You might have kept parts of the side view close to the original esthetics, but by increasing the beam by 24% you screwed up other parts of its esthetics and handling characteristics.
Assuming that you are talking about the 'limited production offshore cruiser version" and not the much bigger boat that I designed with my personal preferences in mind, just to set the record straight, measuring off of the original and new drawings, the new design is less than 1% beamier than your boat. Because of the hull shape and lower vertical center of gravity, the new boat should have significantly greater stability at all heel angles.
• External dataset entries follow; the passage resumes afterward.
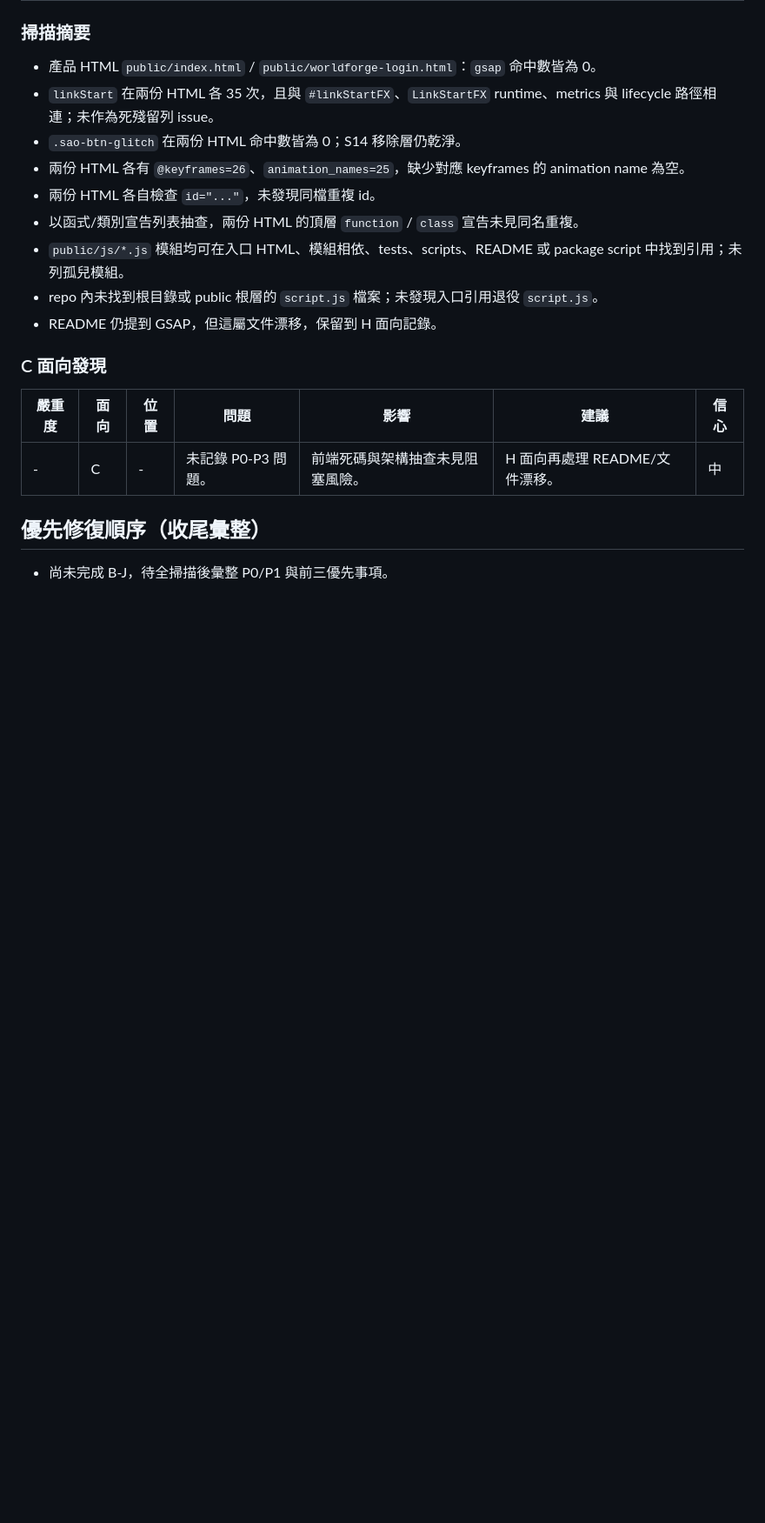
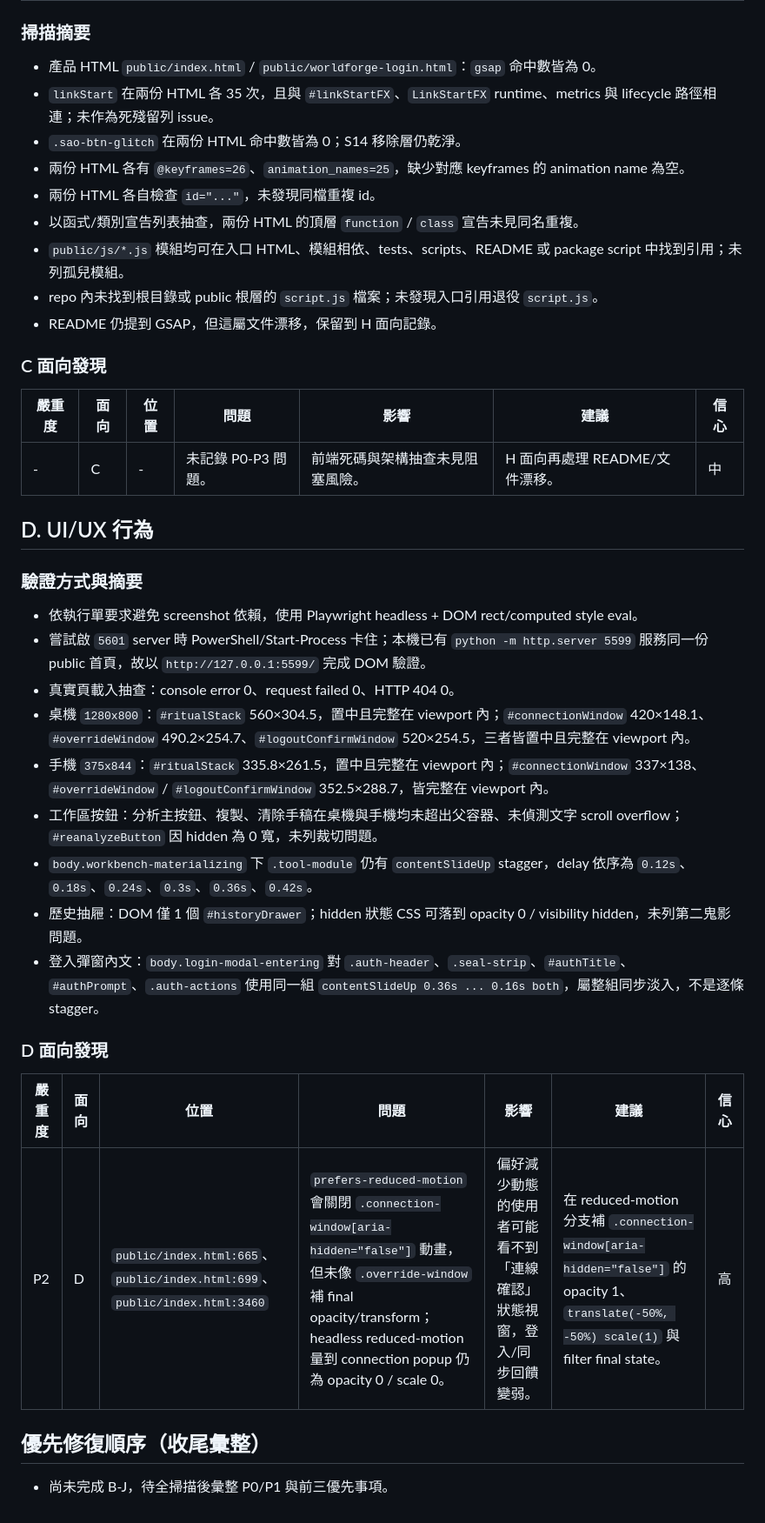
Before and after one commit to waydefu/-, a Markdown page: docs/s16-audit-report.md, the part around one of its changes. Shown at 87% size. Rendered like a GitHub page; blank space fills up the shorter version.

Commit message:
docs(s16): audit D

```diff
--- a/docs/s16-audit-report.md
+++ b/docs/s16-audit-report.md
@@ -87,5 +87,23 @@
 |---|---|---|---|---|---|---|
 | - | C | - | 未記錄 P0-P3 問題。 | 前端死碼與架構抽查未見阻塞風險。 | H 面向再處理 README/文件漂移。 | 中 |
 
+## D. UI/UX 行為
+
+### 驗證方式與摘要
+- 依執行單要求避免 screenshot 依賴，使用 Playwright headless + DOM rect/computed style eval。
+- 嘗試啟 `5601` server 時 PowerShell/Start-Process 卡住；本機已有 `python -m http.server 5599` 服務同一份 public 首頁，故以 `http://127.0.0.1:5599/` 完成 DOM 驗證。
+- 真實頁載入抽查：console error 0、request failed 0、HTTP 404 0。
+- 桌機 `1280x800`：`#ritualStack` 560×304.5，置中且完整在 viewport 內；`#connectionWindow` 420×148.1、`#overrideWindow` 490.2×254.7、`#logoutConfirmWindow` 520×254.5，三者皆置中且完整在 viewport 內。
+- 手機 `375x844`：`#ritualStack` 335.8×261.5，置中且完整在 viewport 內；`#connectionWindow` 337×138、`#overrideWindow` / `#logoutConfirmWindow` 352.5×288.7，皆完整在 viewport 內。
+- 工作區按鈕：分析主按鈕、複製、清除手稿在桌機與手機均未超出父容器、未偵測文字 scroll overflow；`#reanalyzeButton` 因 hidden 為 0 寬，未列裁切問題。
+- `body.workbench-materializing` 下 `.tool-module` 仍有 `contentSlideUp` stagger，delay 依序為 `0.12s`、`0.18s`、`0.24s`、`0.3s`、`0.36s`、`0.42s`。
+- 歷史抽屜：DOM 僅 1 個 `#historyDrawer`；hidden 狀態 CSS 可落到 opacity 0 / visibility hidden，未列第二鬼影問題。
+- 登入彈窗內文：`body.login-modal-entering` 對 `.auth-header`、`.seal-strip`、`#authTitle`、`#authPrompt`、`.auth-actions` 使用同一組 `contentSlideUp 0.36s ... 0.16s both`，屬整組同步淡入，不是逐條 stagger。
+
+### D 面向發現
+| 嚴重度 | 面向 | 位置 | 問題 | 影響 | 建議 | 信心 |
+|---|---|---|---|---|---|---|
+| P2 | D | `public/index.html:665`、`public/index.html:699`、`public/index.html:3460` | `prefers-reduced-motion` 會關閉 `.connection-window[aria-hidden="false"]` 動畫，但未像 `.override-window` 補 final opacity/transform；headless reduced-motion 量到 connection popup 仍為 opacity 0 / scale 0。 | 偏好減少動態的使用者可能看不到「連線確認」狀態視窗，登入/同步回饋變弱。 | 在 reduced-motion 分支補 `.connection-window[aria-hidden="false"]` 的 opacity 1、`translate(-50%, -50%) scale(1)` 與 filter final state。 | 高 |
+
 ## 優先修復順序（收尾彙整）
 - 尚未完成 B-J，待全掃描後彙整 P0/P1 與前三優先事項。
```
Also changed, not shown: other parts of docs/s16-audit-report.md (+4 -4 lines).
If being being only .94% wider, but more stable and having a slower roll and pitch rate through a smaller roll and pitch angle "screwed up other parts of its esthetics and handling characteristics." then you have chosen a position that most would find uniquely your own.

Jeff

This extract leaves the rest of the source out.